→ What this task involves:
Your task is to copy every line below that contains the word "site".
———
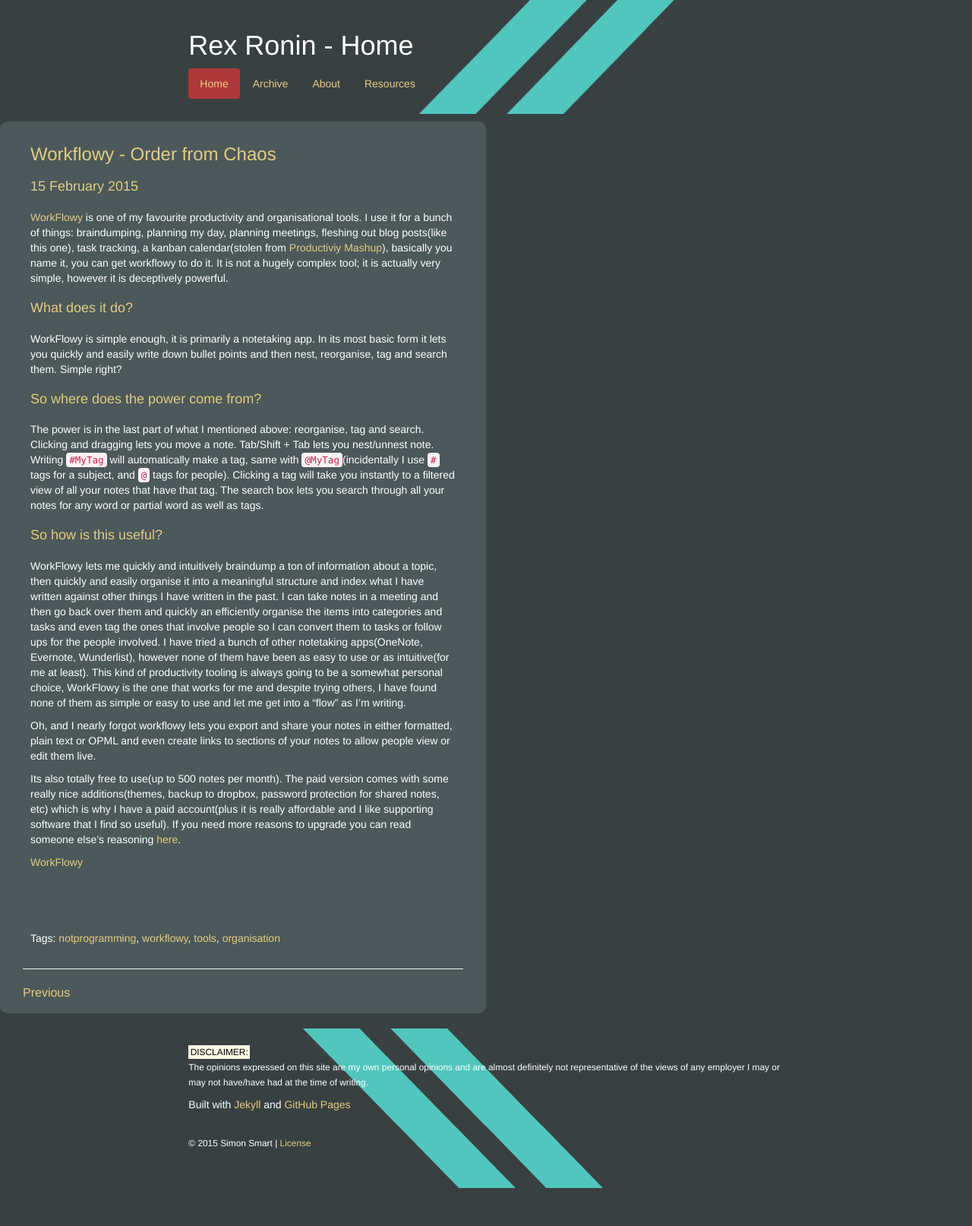
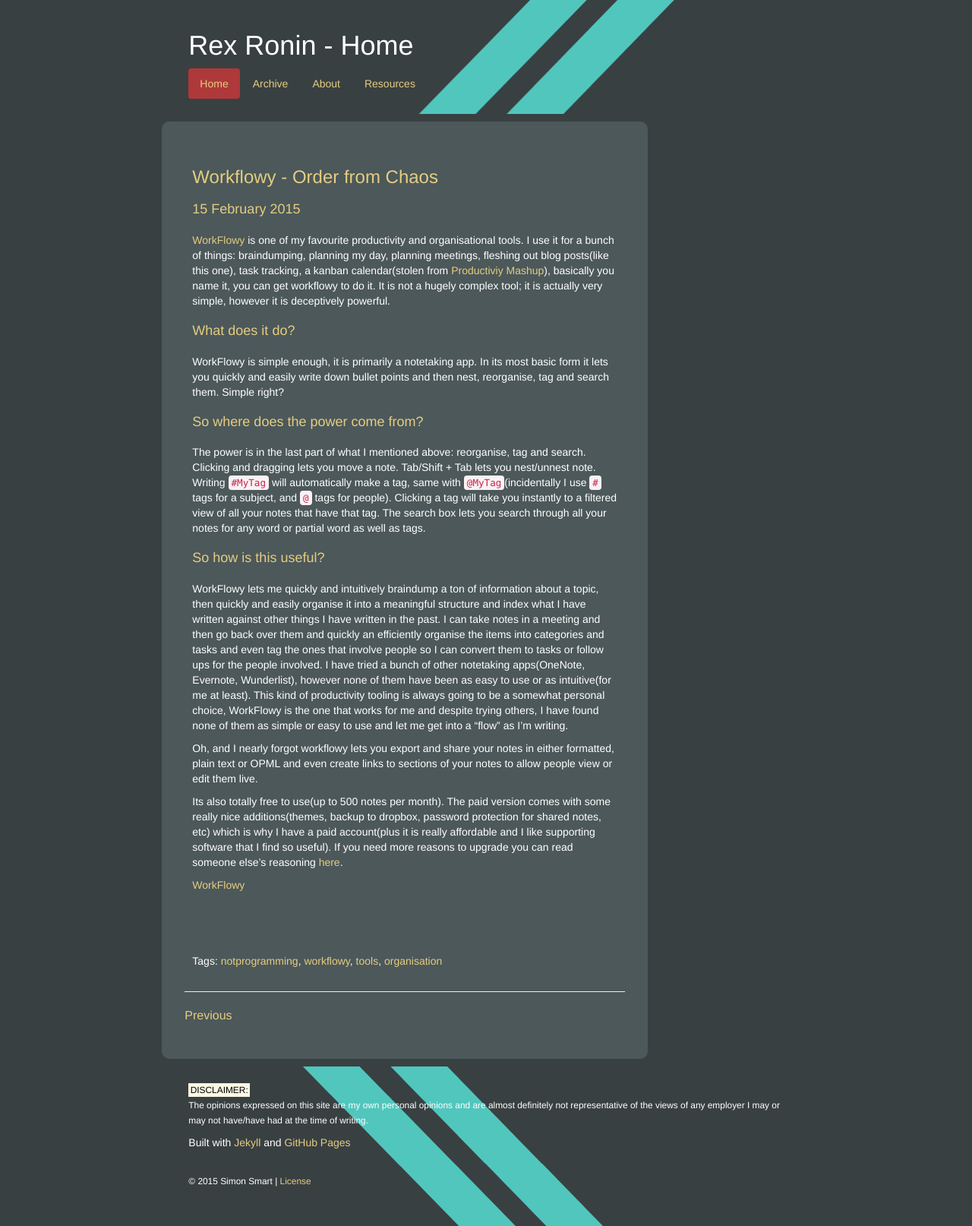
Before and after one commit to RexRonin/RexRonin.github.io, a Jekyll site: the page built from index.html, in a window 1280 px wide. Shown: the whole page at 76% size. Built offline with Jekyll 4.4.1, drawn with Linux system fonts in a browser that asks for light colours; nearby versions of some CDN libraries; the list of posts is cut into pages by our own code; before the commit the page ends 1564 px from its top, so only the background shows below that.

Commit message:
- moar styling

```diff
--- a/css/site.css
+++ b/css/site.css
@@ -53,7 +53,7 @@
 	}
 
 .default .content {
-	margin: 10px 0;
+	padding: 30px;
 }
 
 
```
———
→ Response:
Before and after one commit to RexRonin/RexRonin.github.io, a Jekyll site: the page built from index.html, in a window 1280 px wide. Shown: the whole page at 76% size. Built offline with Jekyll 4.4.1, drawn with Linux system fonts in a browser that asks for light colours; nearby versions of some CDN libraries; the list of posts is cut into pages by our own code; before the commit the page ends 1564 px from its top, so only the background shows below that.
--- a/css/site.css
+++ b/css/site.css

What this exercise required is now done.